He called the planned health hub a "pilot scheme", and added: "we are the guinea pigs, we haven't been consulted."
He led the protestors in a chant by asking "what do we want?" with the reply coming back from the assembled throng: "Consultation!"
Edna Boampong, director of communications and engagement at NHS Shropshire, Telford and Wrekin said there would be opportunities to take part in consultations over the coming months.
The spokesperson said: “We have held a number of meetings both virtually and face-to-face over the past few months with patients, staff, and local councillors to provide an update and to hear their views.
"These sessions have been widely advertised and councillors were invited directly.
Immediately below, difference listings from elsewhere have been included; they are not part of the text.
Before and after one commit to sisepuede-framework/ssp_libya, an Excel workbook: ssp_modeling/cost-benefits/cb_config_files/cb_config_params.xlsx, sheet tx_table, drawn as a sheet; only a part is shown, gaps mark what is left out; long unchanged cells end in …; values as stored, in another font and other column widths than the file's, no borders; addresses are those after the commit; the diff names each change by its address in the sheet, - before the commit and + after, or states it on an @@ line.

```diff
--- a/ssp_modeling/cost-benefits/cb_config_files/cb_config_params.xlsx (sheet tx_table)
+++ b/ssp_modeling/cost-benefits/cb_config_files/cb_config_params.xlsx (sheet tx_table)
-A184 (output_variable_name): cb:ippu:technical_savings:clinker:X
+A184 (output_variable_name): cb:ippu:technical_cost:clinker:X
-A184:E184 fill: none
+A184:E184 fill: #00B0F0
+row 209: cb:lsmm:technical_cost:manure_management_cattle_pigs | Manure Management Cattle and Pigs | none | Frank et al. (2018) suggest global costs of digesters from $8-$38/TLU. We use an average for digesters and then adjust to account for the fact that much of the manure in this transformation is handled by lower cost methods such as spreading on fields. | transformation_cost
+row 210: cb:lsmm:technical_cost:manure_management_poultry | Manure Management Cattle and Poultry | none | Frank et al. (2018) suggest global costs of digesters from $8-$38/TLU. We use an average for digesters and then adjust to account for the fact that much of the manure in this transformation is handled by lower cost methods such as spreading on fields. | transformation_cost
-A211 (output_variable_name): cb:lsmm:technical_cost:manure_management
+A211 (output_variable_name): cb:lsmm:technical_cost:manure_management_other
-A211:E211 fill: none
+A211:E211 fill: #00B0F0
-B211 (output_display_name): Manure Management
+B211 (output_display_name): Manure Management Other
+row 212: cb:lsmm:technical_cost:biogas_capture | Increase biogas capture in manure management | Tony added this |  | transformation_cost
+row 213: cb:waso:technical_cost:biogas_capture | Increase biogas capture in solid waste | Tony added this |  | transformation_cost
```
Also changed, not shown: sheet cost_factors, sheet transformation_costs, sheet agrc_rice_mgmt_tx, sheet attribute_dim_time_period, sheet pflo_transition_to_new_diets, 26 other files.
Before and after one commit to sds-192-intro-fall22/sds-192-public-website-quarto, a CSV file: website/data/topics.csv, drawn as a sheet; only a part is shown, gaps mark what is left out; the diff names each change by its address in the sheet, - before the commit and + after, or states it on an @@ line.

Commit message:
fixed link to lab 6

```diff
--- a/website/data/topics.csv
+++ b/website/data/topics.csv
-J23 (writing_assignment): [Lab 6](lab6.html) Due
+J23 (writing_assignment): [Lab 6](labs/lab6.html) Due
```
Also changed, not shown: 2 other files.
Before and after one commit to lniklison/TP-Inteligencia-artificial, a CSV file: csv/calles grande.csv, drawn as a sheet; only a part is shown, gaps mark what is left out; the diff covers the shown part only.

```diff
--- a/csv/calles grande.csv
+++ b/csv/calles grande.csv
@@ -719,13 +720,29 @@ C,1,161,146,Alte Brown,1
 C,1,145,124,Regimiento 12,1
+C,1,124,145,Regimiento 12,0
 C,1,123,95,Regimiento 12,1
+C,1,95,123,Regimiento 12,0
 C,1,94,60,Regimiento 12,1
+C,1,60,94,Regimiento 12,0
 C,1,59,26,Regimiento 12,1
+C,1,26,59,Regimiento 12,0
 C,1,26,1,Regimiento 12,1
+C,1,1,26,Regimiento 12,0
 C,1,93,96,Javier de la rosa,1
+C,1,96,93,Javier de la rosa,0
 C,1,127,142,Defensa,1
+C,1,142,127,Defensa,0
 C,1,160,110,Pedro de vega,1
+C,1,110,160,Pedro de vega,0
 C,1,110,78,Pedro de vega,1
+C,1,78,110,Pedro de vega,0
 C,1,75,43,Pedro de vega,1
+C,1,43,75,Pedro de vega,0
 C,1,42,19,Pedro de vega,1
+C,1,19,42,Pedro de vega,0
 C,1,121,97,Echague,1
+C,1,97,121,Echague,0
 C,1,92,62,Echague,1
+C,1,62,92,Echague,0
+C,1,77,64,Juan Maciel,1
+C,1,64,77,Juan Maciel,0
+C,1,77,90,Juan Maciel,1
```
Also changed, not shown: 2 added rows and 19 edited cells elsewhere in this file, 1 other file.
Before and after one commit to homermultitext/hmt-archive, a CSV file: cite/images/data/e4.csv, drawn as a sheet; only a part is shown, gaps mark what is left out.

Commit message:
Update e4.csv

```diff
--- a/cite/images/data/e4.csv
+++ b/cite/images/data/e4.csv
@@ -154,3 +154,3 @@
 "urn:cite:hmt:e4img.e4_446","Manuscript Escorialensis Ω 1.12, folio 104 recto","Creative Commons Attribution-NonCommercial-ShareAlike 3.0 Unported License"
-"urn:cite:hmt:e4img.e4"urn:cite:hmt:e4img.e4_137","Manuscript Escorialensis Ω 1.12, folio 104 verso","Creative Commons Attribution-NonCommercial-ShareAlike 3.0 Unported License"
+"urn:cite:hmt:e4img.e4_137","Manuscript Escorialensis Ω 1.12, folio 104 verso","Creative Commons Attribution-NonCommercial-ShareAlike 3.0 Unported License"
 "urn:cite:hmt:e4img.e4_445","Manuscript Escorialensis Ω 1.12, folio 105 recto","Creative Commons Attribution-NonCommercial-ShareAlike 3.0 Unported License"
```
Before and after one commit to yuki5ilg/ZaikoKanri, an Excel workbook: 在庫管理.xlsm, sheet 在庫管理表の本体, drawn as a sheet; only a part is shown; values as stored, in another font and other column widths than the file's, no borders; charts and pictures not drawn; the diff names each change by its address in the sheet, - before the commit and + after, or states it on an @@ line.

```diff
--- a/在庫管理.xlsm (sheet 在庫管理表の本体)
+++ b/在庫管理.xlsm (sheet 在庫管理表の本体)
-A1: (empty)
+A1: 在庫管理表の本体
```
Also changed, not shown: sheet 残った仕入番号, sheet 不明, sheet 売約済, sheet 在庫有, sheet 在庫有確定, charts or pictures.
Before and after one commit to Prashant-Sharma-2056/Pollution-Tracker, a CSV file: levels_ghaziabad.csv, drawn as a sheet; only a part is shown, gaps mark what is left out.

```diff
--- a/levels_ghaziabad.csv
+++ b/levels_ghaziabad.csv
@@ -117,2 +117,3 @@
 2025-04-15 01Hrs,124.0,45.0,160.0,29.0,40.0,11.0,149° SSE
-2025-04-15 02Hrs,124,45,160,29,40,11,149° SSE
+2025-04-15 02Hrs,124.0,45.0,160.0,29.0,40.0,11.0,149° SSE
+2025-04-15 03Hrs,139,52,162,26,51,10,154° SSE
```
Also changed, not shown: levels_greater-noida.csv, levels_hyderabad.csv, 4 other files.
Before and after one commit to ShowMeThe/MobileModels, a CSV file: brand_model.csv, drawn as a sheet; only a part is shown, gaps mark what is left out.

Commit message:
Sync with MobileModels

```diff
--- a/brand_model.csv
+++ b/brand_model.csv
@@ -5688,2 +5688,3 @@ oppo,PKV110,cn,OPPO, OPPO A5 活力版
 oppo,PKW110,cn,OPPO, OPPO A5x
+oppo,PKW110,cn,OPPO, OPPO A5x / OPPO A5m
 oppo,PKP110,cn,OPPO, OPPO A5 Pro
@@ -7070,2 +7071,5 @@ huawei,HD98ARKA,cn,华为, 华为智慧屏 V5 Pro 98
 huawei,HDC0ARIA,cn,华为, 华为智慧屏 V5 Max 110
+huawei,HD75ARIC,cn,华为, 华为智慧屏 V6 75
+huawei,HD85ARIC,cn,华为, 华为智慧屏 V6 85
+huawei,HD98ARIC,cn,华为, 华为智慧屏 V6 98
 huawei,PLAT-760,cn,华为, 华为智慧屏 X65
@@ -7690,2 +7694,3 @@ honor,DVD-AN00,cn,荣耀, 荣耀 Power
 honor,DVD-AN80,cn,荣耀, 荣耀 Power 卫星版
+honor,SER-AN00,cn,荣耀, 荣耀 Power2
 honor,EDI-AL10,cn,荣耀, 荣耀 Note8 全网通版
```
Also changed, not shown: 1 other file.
There will also be many more opportunities for people to have their say over the coming months before we enter the public consultation phase.
The meeting involving 15 patients was not part of the formal public consultation process and and health bosses were not attending.
"This was simply an opportunity to speak face-to-face with the designated Patient Participation Group (PPG) from Belvidere, as well as other patients from the practice, to discuss the plans and to make people aware of the consultation later this year - the meeting room could accommodate a maximum of 15 people," the spokesperson said.
“We know it is important to listen to people, this is a key element within our engagement programme. These sessions are aimed at helping us to deliver the best possible health and wellbeing hub that would be beneficial to the population.”